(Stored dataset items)
■ ■ ■ ■

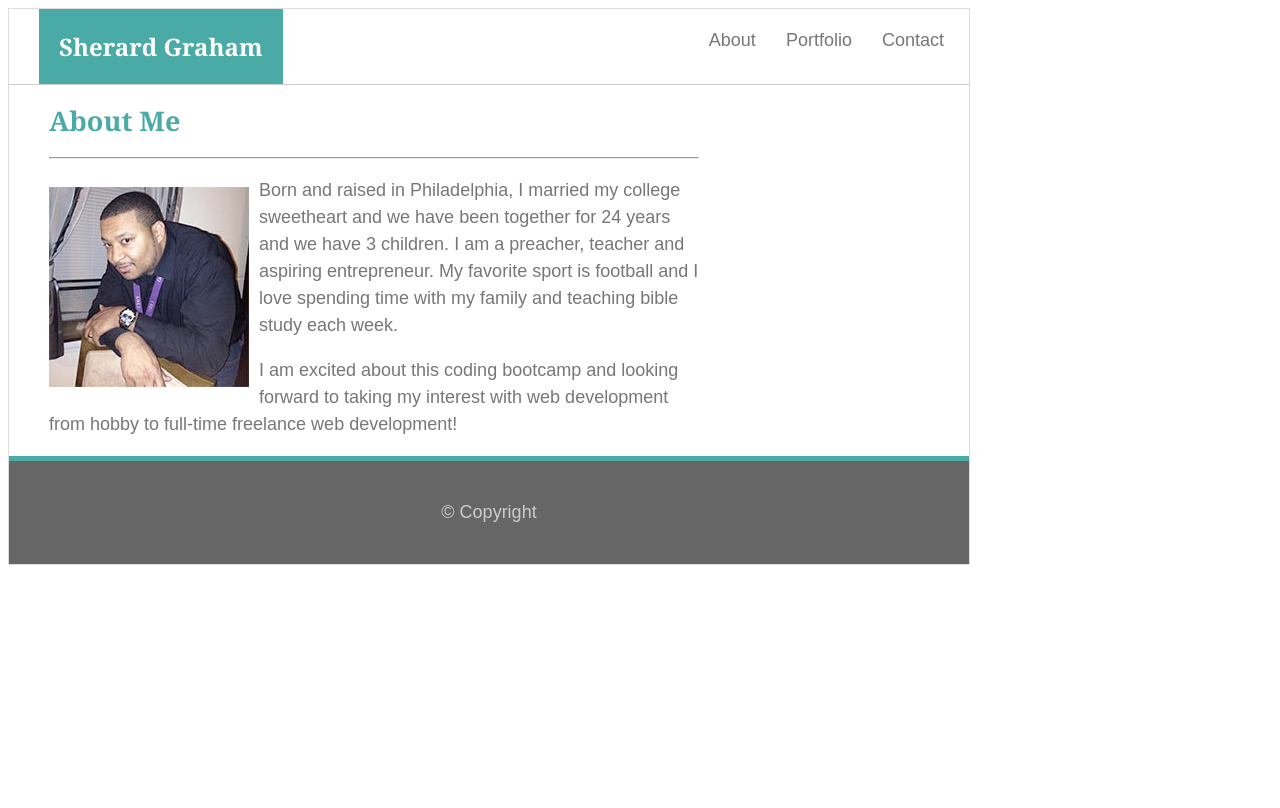
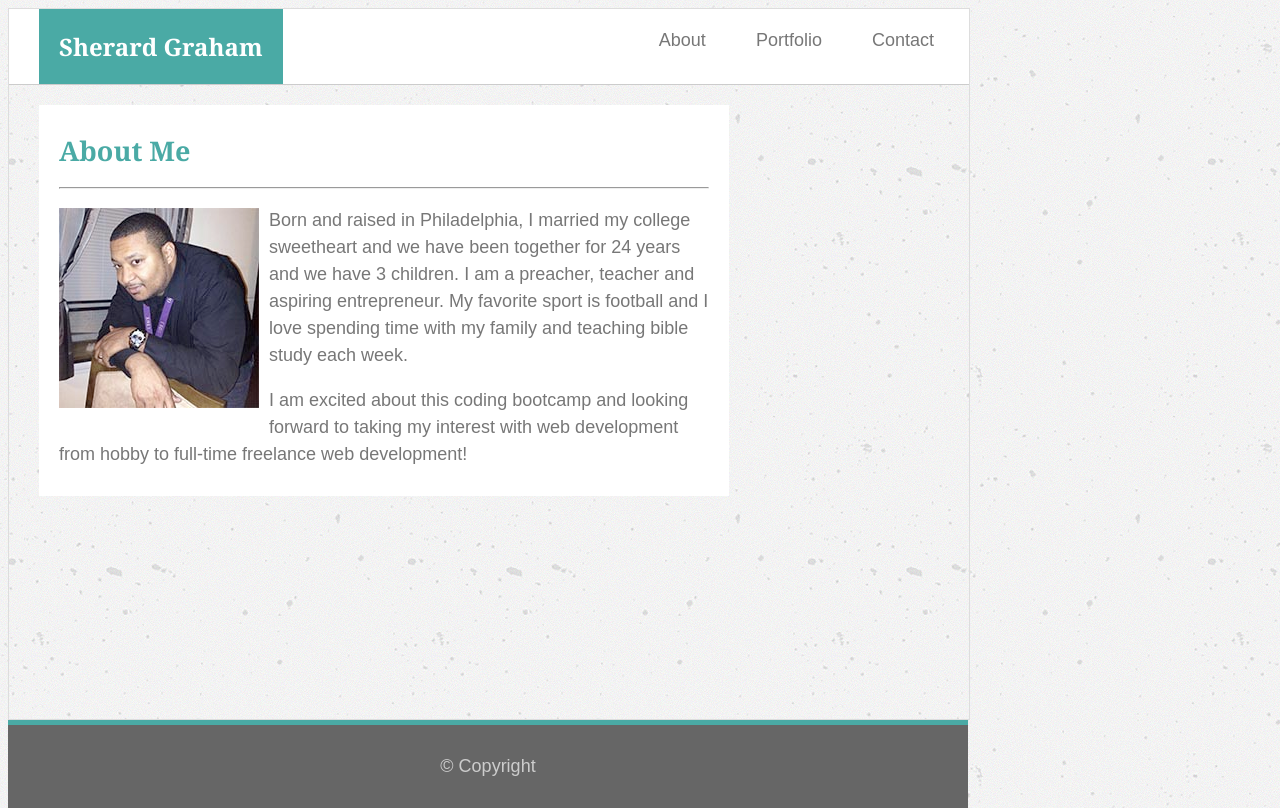
Before and after one commit to sherardg/Basic-Portfolio, a plain HTML site: page index.html in a window 1280 px wide. Drawn offline with Linux system fonts and the light colour scheme.

Commit message:
updates to index and css files

```diff
--- a/assets/css/style.css
+++ b/assets/css/style.css
@@ -1,19 +1,30 @@
 body {
     color: #777777;
-    background-image: url("images/concrete-texture.png");
-    );
+    background-image: url("../images/concrete-texture.png");
     font-family: Arial, Helvetica, sans-serif;
     font-size: 18px;
     line-height: 1.5em;
     display: flex;
     flex-direction: column;
+
+}
+
+html, body{
+    height: 100%;
+}
+
+h1, h2, h3, h4, h5, h6{
+    font-family: Georgia, 'Times New Roman', Times, serif;
+    color: #4aaaa5;
 }
 
 #wrapper{
     width: 960px;
     border: 1px solid #dddddd;
-    min-height: 100%;
+    height: 100%;
 }
+
+/* Header Styles */
 
 #header{
     width: 960px;
@@ -23,6 +34,7 @@ body {
     margin-bottom: 20px;
     flex-shrink: 0;
 }
+
 
 .logo {
     background: #4aaaa5;
@@ -37,6 +49,8 @@ body {
     float: left;
 }
 
+/* Link styles */
+
 .navbar{
     float: right;
 }
@@ -48,21 +62,32 @@ ul.navbar li {
     padding-right: 25px;
 }
 
+.navbar a:link {
+    color: #777777;
+    text-decoration: none;
+    padding: 10px;
+}
 
+.navbar a:hover, a:focus{
+    background-color: #4aaaa5;
+    color: #ffc;
+    padding: 10px;
+}
 
-h1, h2, h3, h4, h5, h6{
-    font-family: Georgia, 'Times New Roman', Times, serif;
-    color: #4aaaa5;
+.navbar a:active {
+    color: #369;
+    background-color: #4aaaa5;
 }
+
+/* Main content styles */
 
 #main-content{
     width: 650px;
     background-color: #ffffff;
     clear: both;
-    margin: 20px 0px 0px 40px;
+    margin: 20px 0px 20px 30px;
+    padding: 10px 20px;
     flex: 1 0 auto;
-
-
 }
 
 .portrait{
@@ -71,12 +96,11 @@ h1, h2, h3, h4, h5, h6{
 }
 
 #footer{
-    width: 920px;
+    width: 940px;
     background-color: #666666;
     color: #cccccc;
     text-align: center;
     border-top: 5px solid #4aaaa5;
-    padding: 20px;
-    position: relative;
+    padding: 10px;
     flex-shrink: 0;
 }
--- a/index.html
+++ b/index.html
@@ -3,7 +3,6 @@
 <html lang=en-us>
     <head>
         <meta charset="UTF-8">
-
         <title>About Me</title>
         <link rel="stylesheet" type="text/css" href="assets/css/style.css">
     </head>
@@ -13,8 +12,7 @@
 
         <div id="wrapper">
 
-
-        <!-- Paragraph about me -->
+            <!-- Header -->
 
             <div id="header">
 
@@ -22,11 +20,19 @@
                     <p>Sherard Graham</p>
                 </div>
 
+            <!-- Navbar within header -->
+
             <div class="navbar">
                 <ul class="navbar">
-                    <li>About</li>
-                    <li>Portfolio</li>
-                    <li>Contact</li>
+                    <li>
+                        <a class="active" href="#">About</a>
+                    </li>
+                    <li>
+                        <a href="portfolio.html">Portfolio</a>
+                    </li>
+                    <li>
+                        <a href="contact.html">Contact</a>
+                    </li>
                 </ul>
             </div>
         </div>
@@ -35,19 +41,24 @@
 
             <div id="main-content">
 
+                <section id="about-me">
+
                     <h2>About Me</h2>
+
                     <hr>
-             <section id="about me">
+
                     <img class="portrait" src="assets/images/sherard.jpg" alt="Sherard Graham">
                     <p>Born and raised in Philadelphia, I married my college sweetheart and we have been together for 24 years and we have 3 children.
                     I am a preacher, teacher and aspiring entrepreneur.  My favorite sport is football and I love spending time with my family and teaching
                     bible study each week.</p>
+
                     <p>I am excited about this coding bootcamp and looking forward to taking my interest with web development from hobby to full-time freelance
                     web development!
                     </p>
 
                 </section>
 
+            </div>
 
         </div>
 
@@ -55,9 +66,6 @@
          <div id="footer">
                 <p> &copy; Copyright</p>
             </div>
-
-        </div>
-
     </body>
 
 </html>
```
Lines whose indentation alone changed are shown as unchanged.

■ ■ ■ ■

Verbatim reproduction of every entry is needed, with the images left out.

Written solution:
Before and after one commit to sherardg/Basic-Portfolio, a plain HTML site: page index.html in a window 1280 px wide. Drawn offline with Linux system fonts and the light colour scheme.

Commit message:
updates to index and css files

```diff
--- a/assets/css/style.css
+++ b/assets/css/style.css
@@ -1,19 +1,30 @@
 body {
     color: #777777;
-    background-image: url("images/concrete-texture.png");
-    );
+    background-image: url("../images/concrete-texture.png");
     font-family: Arial, Helvetica, sans-serif;
     font-size: 18px;
     line-height: 1.5em;
     display: flex;
     flex-direction: column;
+
+}
+
+html, body{
+    height: 100%;
+}
+
+h1, h2, h3, h4, h5, h6{
+    font-family: Georgia, 'Times New Roman', Times, serif;
+    color: #4aaaa5;
 }
 
 #wrapper{
     width: 960px;
     border: 1px solid #dddddd;
-    min-height: 100%;
+    height: 100%;
 }
+
+/* Header Styles */
 
 #header{
     width: 960px;
@@ -23,6 +34,7 @@ body {
     margin-bottom: 20px;
     flex-shrink: 0;
 }
+
 
 .logo {
     background: #4aaaa5;
@@ -37,6 +49,8 @@ body {
     float: left;
 }
 
+/* Link styles */
+
 .navbar{
     float: right;
 }
@@ -48,21 +62,32 @@ ul.navbar li {
     padding-right: 25px;
 }
 
+.navbar a:link {
+    color: #777777;
+    text-decoration: none;
+    padding: 10px;
+}
 
+.navbar a:hover, a:focus{
+    background-color: #4aaaa5;
+    color: #ffc;
+    padding: 10px;
+}
 
-h1, h2, h3, h4, h5, h6{
-    font-family: Georgia, 'Times New Roman', Times, serif;
-    color: #4aaaa5;
+.navbar a:active {
+    color: #369;
+    background-color: #4aaaa5;
 }
+
+/* Main content styles */
 
 #main-content{
     width: 650px;
     background-color: #ffffff;
     clear: both;
-    margin: 20px 0px 0px 40px;
+    margin: 20px 0px 20px 30px;
+    padding: 10px 20px;
     flex: 1 0 auto;
-
-
 }
 
 .portrait{
@@ -71,12 +96,11 @@ h1, h2, h3, h4, h5, h6{
 }
 
 #footer{
-    width: 920px;
+    width: 940px;
     background-color: #666666;
     color: #cccccc;
     text-align: center;
     border-top: 5px solid #4aaaa5;
-    padding: 20px;
-    position: relative;
+    padding: 10px;
     flex-shrink: 0;
 }
--- a/index.html
+++ b/index.html
@@ -3,7 +3,6 @@
 <html lang=en-us>
     <head>
         <meta charset="UTF-8">
-
         <title>About Me</title>
         <link rel="stylesheet" type="text/css" href="assets/css/style.css">
     </head>
@@ -13,8 +12,7 @@
 
         <div id="wrapper">
 
-
-        <!-- Paragraph about me -->
+            <!-- Header -->
 
             <div id="header">
 
@@ -22,11 +20,19 @@
                     <p>Sherard Graham</p>
                 </div>
 
+            <!-- Navbar within header -->
+
             <div class="navbar">
                 <ul class="navbar">
-                    <li>About</li>
-                    <li>Portfolio</li>
-                    <li>Contact</li>
+                    <li>
+                        <a class="active" href="#">About</a>
+                    </li>
+                    <li>
+                        <a href="portfolio.html">Portfolio</a>
+                    </li>
+                    <li>
+                        <a href="contact.html">Contact</a>
+                    </li>
                 </ul>
             </div>
         </div>
@@ -35,19 +41,24 @@
 
             <div id="main-content">
 
+                <section id="about-me">
+
                     <h2>About Me</h2>
+
                     <hr>
-             <section id="about me">
+
                     <img class="portrait" src="assets/images/sherard.jpg" alt="Sherard Graham">
                     <p>Born and raised in Philadelphia, I married my college sweetheart and we have been together for 24 years and we have 3 children.
                     I am a preacher, teacher and aspiring entrepreneur.  My favorite sport is football and I love spending time with my family and teaching
                     bible study each week.</p>
+
                     <p>I am excited about this coding bootcamp and looking forward to taking my interest with web development from hobby to full-time freelance
                     web development!
                     </p>
 
                 </section>
 
+            </div>
 
         </div>
 
@@ -55,9 +66,6 @@
          <div id="footer">
                 <p> &copy; Copyright</p>
             </div>
-
-        </div>
-
     </body>
 
 </html>
```
Lines whose indentation alone changed are shown as unchanged.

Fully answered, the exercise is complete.